Our Oklahoma asbestos attorneys represent individuals and families throughout the state who have been diagnosed with asbestos-related illnesses such as mesothelioma, lung cancer and asbestosis. If you or someone you love has suffered as a result of asbestos exposure, we may be able to help you recover a significant amount of compensation. To find out if we can help you, please contact us today.
Asbestos Exposure in Oklahoma
Today, Oklahoma depends mainly on its aircraft, agriculture and telecommunications industries; however, that has not always been the case. Oklahoma once relied heavily on oil production, which is one of the main industries known for asbestos use.
Oil refineries are industrial sites where unprocessed oil, or crude oil, is processed and refined into gasoline, heating oil, kerosene and diesel. The oil refining process involves the boiling of the oil, which allows for the separation of chemicals and the releasing of gases. Because petroleum is highly flammable, asbestos installation was heavily used in the piping that transported the oil between chemical processing units to prevent fires and overheating.
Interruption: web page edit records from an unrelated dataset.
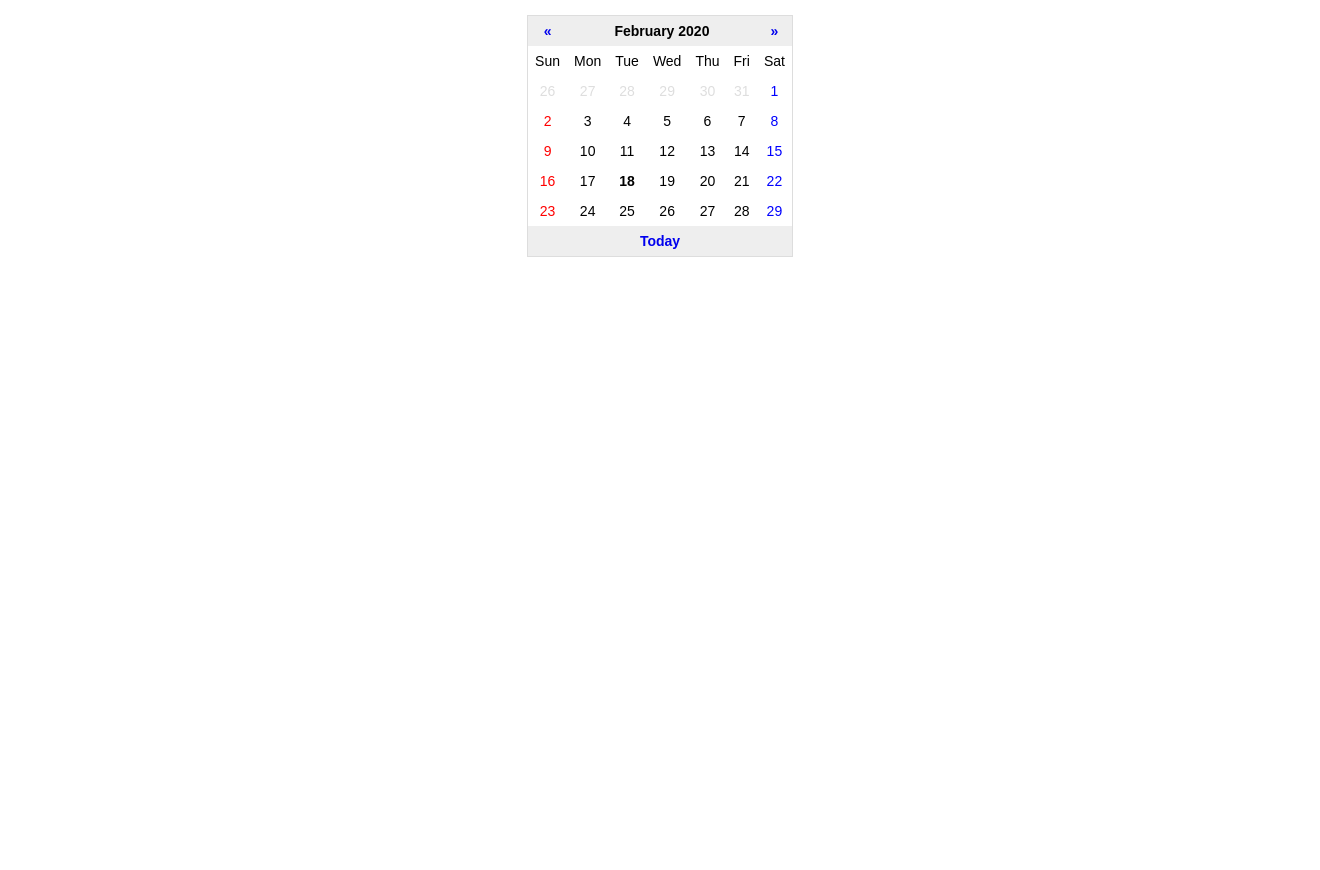
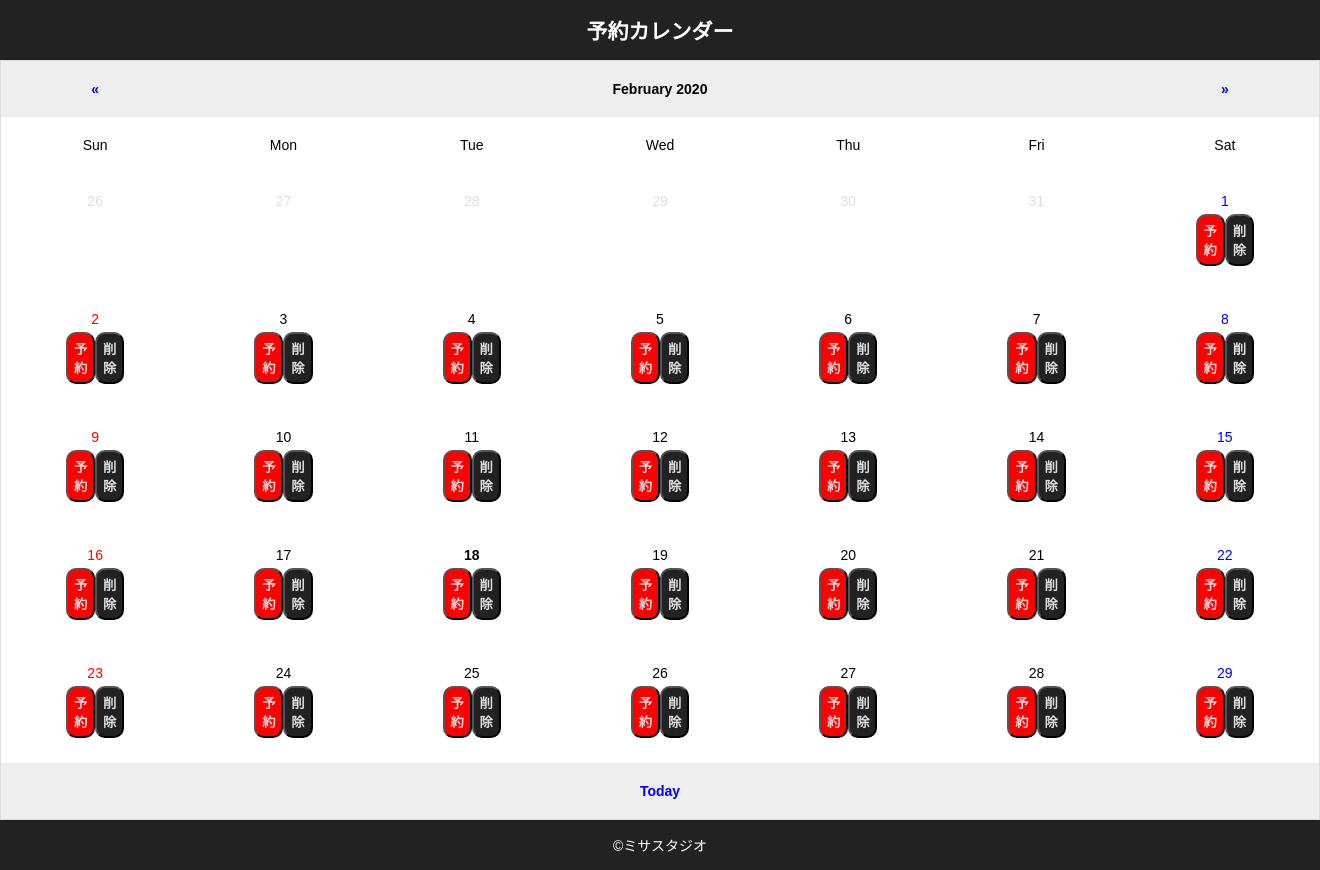
Before and after one commit to Naction/original, a PHP site: page /php/ in a window 1320 px wide. Before the commit the page ends 257 px from the top, so only its background shows below. Run offline with PHP 8.4, Linux system fonts and the light colour scheme.

Commit message:
HTML実装完了

```diff
--- a/assets/css/style.css
+++ b/assets/css/style.css
@@ -1,20 +1,55 @@
+html,body,div,span,applet,object,iframe,h1,h2,h3,h4,h5,h6,p,blockquote,pre,a,abbr,acronym,address,big,cite,code,del,dfn,em,img,ins,kbd,q,s,samp,small,strike,strong,sub,sup,tt,var,b,u,i,center,dl,dt,dd,ol,ul,li,fieldset,form,label,legend,table,caption,tbody,tfoot,thead,tr,th,td,article,aside,canvas,details,embed,figure,figcaption,footer,header,hgroup,menu,nav,output,ruby,section,summary,time,mark,audio,video{margin:0;padding:0;border:0;vertical-align:baseline}article,aside,details,figcaption,figure,footer,header,hgroup,menu,nav,section{display:block}body,html{width:100%;height:100%}body{-webkit-font-smoothing:antialiased;-moz-font-smoothing:antialiased;-moz-osx-font-smoothing:grayscale;-webkit-text-size-adjust:none;margin:0;padding:0;font-family:"Helvetica Neue",Helvetica,Arial,sans-serif}ol,ul{list-style:none}hr{border:0;height:1px;background:#ccc}blockquote,q{quotes:none}blockquote:before,blockquote:after,q:before,q:after{content:'';content:none}table{border-collapse:collapse;border-spacing:0}*{margin:0;padding:0;list-style:none;box-sizing:border-box}html,input,select,textarea,button,a{-webkit-tap-highlight-color:rgba(0,0,0,0)}
 body {
     font-family: Arial, sans-serif;
     font-size: 14px;
+
+  }
+  header,footer{
+
+    background-color:#222222;
+    color: white;
+    padding : 15px 5px;
+
+    text-align:center;
   }
   a {
     text-decoration: none;
   }
   table {
-    margin: 15px auto;
+    margin: 0px auto;
     border: 1px solid #ddd;
     border-collapse: collapse;
+    width: 100%;
+
   }
+  .buttons{
+    display: flex;
+    margin: 5px
+  }
+  .buttons button{
+    padding: 5px;
+    border-radius: 10px;
+    font-weight: bold;
+  }
+  .delete{
+    background-color: #222222;
+  }
+  .delete a{
+    color:#ddd;
+  }
+  .reserve{
+    background-color: red;
+
+  }
+  .reserve a{
+    color: #ddd;
+  }
+
   th {
     background: #eee;
   }
   th, td {
-    padding: 7px;
+    padding: 20px 60px;
     text-align: center;
   }
 
--- a/function.php
+++ b/function.php
@@ -61,7 +61,15 @@ class Calendar {
     foreach ($period as $day) {
       if ($day->format('w') === '0') { $body .= '</tr><tr>'; }
       $todayClass = ($day->format('Y-m-d') === $today->format('Y-m-d')) ? 'today' : '';
-      $body .= sprintf('<td class="youbi_%d %s">%d</td>', $day->format('w'), $todayClass, $day->format('d'));
+      $body .= sprintf(
+      '<td class = "youbi_%d %s">
+      %d<br>
+      <div class = "buttons">
+        <button class="reserve"><a href="http://localhost/php/original/reserve/reserve.html">予約</a></button>
+        <button class="delete"><a href="">削除</a></button>
+      </div>
+    </td>'
+    , $day->format('w'), $todayClass, $day->format('d'));
     }
     return $body;
   }
--- a/index.php
+++ b/index.php
@@ -1,20 +1,3 @@
-<!-- <!DOCTYPE html>
-<html lang="en">
-<head>
-    <meta charset="UTF-8">
-    <meta name="viewport" content="width=device-width, initial-scale=1.0">
-    <title>Document</title>
-    <link rel="stylesheet" href="./assets/css/reset.css">
-    <link rel="stylesheet" href="./assets/css/style.css">
-</head>
-<body>
-
-    aaa
-    <script src="./assets/js/app.js"></script>
-
-</body>
-</html> -->
-
 <?php
 
 require 'function.php';
@@ -25,6 +8,8 @@ function h($s) {
 
 $cal = new \MyApp\Calendar();
 
+// var_dump($cal);
+
 ?>
 <!DOCTYPE html>
 <html lang="ja">
@@ -34,6 +19,9 @@ $cal = new \MyApp\Calendar();
   <link rel="stylesheet" href="./assets/css/style.css">
 </head>
 <body>
+    <header>
+        <h2>予約カレンダー</h2>
+    </header>
   <table>
     <thead>
       <tr>
@@ -52,7 +40,7 @@ $cal = new \MyApp\Calendar();
         <td>Fri</td>
         <td>Sat</td>
       </tr>
-      <?php $cal->show(); ?>
+        <?php $cal->show();?>
     </tbody>
     <tfoot>
       <tr>
@@ -60,5 +48,6 @@ $cal = new \MyApp\Calendar();
       </tr>
     </tfoot>
   </table>
+  <footer>©︎ミサスタジオ</footer>
 </body>
 </html>
```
Oil refinery workers who worked at early refining plants were likely exposed to asbestos. Workers at risk include (but are not limited to):
- Maintenance and repairmen
- Pumping system controllers
- Oil testers
- Refining or processing operators or controllers
Although asbestos use has been banned, many Oklahoma residents who worked in early oil refineries and those who lived in the surrounding areas may have been exposed to toxic levels of asbestos.
While asbestos is not dangerous in its natural environment, it becomes toxic when it is broken down in the refineries. This process has exposed thousands of workers and their families to asbestos, which in turn, may lead to the development of mesothelioma cancer, asbestosis, lung cancer or other fatal conditions. And because the symptoms of mesothelioma can take 50 years to develop, many former workers are just now suffering from the effects.
The notorious Libby MT mining company WR Grace also shipped asbestos into this state, and many workers may have been exposed to deadly asbestos dust as they processed the ore and used it in various construction projects throughout Oklahoma.
Mesothelioma Statistics in Oklahoma
There have been 346 mesothelioma deaths here from 1999 until 2013, and 53 asbestosis deaths.
Asbestos Litigation in Oklahoma
A major asbestos lawsuit involving Terry McCann, a gold medal winning Olympian in 1960, put mesothelioma on center stage after the former wrestler was diagnosed in 2005. It was likely that McCann was exposed to deadly asbestos as a construction worker in the 1950s. For approximately two weeks at an OK oil refinery, he breathed asbestos fibers in insulation while he was working on a boiler installation. After the diagnosis, he filed a personal injury lawsuit against Foster Wheeler, which was the firm that made the boiler.
Foster Wheeler argued that the family filed the claim too late; OK has a 10 year statute of limitations for this type of case. However, McCann argued that the longer statute of limitations in CA should apply as he was a resident there since 1975. The trial court found that the OK law was applicable, but McCann won on appeal.
Unfortunately, the CA Supreme Court reversed that decision and stated that the OK law applied. McCann could not sue and he died in 2006 from mesothelioma.
Superfund Sites with Asbestos in Oklahoma
The Hudson Refinery site located in Cushing OK is an old oil refinery that was active from the 1920s until the 1980s. The refinery was placed on the EPA Superfund list because of asbestos on the site, as well as various chemical hazards. Most of the removal of the asbestos was done by 2002, but some still was on the site as late as 2011.
In Cyril OK, the Oklahoma Refining Company was put on the Superfund list for several hazards, including asbestos. In 2003, EPA removed large amounts of asbestos from ground piping and vessels. Process towers and buildings also were torn down because of asbestos hazards.
The state now has very strict rules for the handling and removal of materials that contain asbestos. Lawmakers in OK adopted updated asbestos laws from the Oklahoma Department of Environmental Quality and the National Emissions Standards for Hazardous Air Pollutants (NESHAP) in 1990. Renovation and demolition notices must be submitted to the Air Quality Division in the Oklahoma state government when any asbestos dust may be produced.
What You Should Do If You Have Been Exposed to Asbestos
If you or someone you love worked in or lived near an Oklahoma oil refinery, you may have been exposed to the toxic mineral. The first thing you should do is schedule an appointment with your physician to get a full evaluation. Be sure to tell your doctor of your prior exposure — sometimes mesothelioma can be misdiagnosed for something else because the symptoms are similar to other respiratory illnesses.
If you are diagnosed with an asbestos-related disease, the next step is to contact an experienced asbestos attorney immediately who will help you understand your legal rights. Our mesothelioma attorneys in Oklahoma have helped thousands of individuals recover compensation through asbestos lawsuits and settlements. To learn more, contact us today.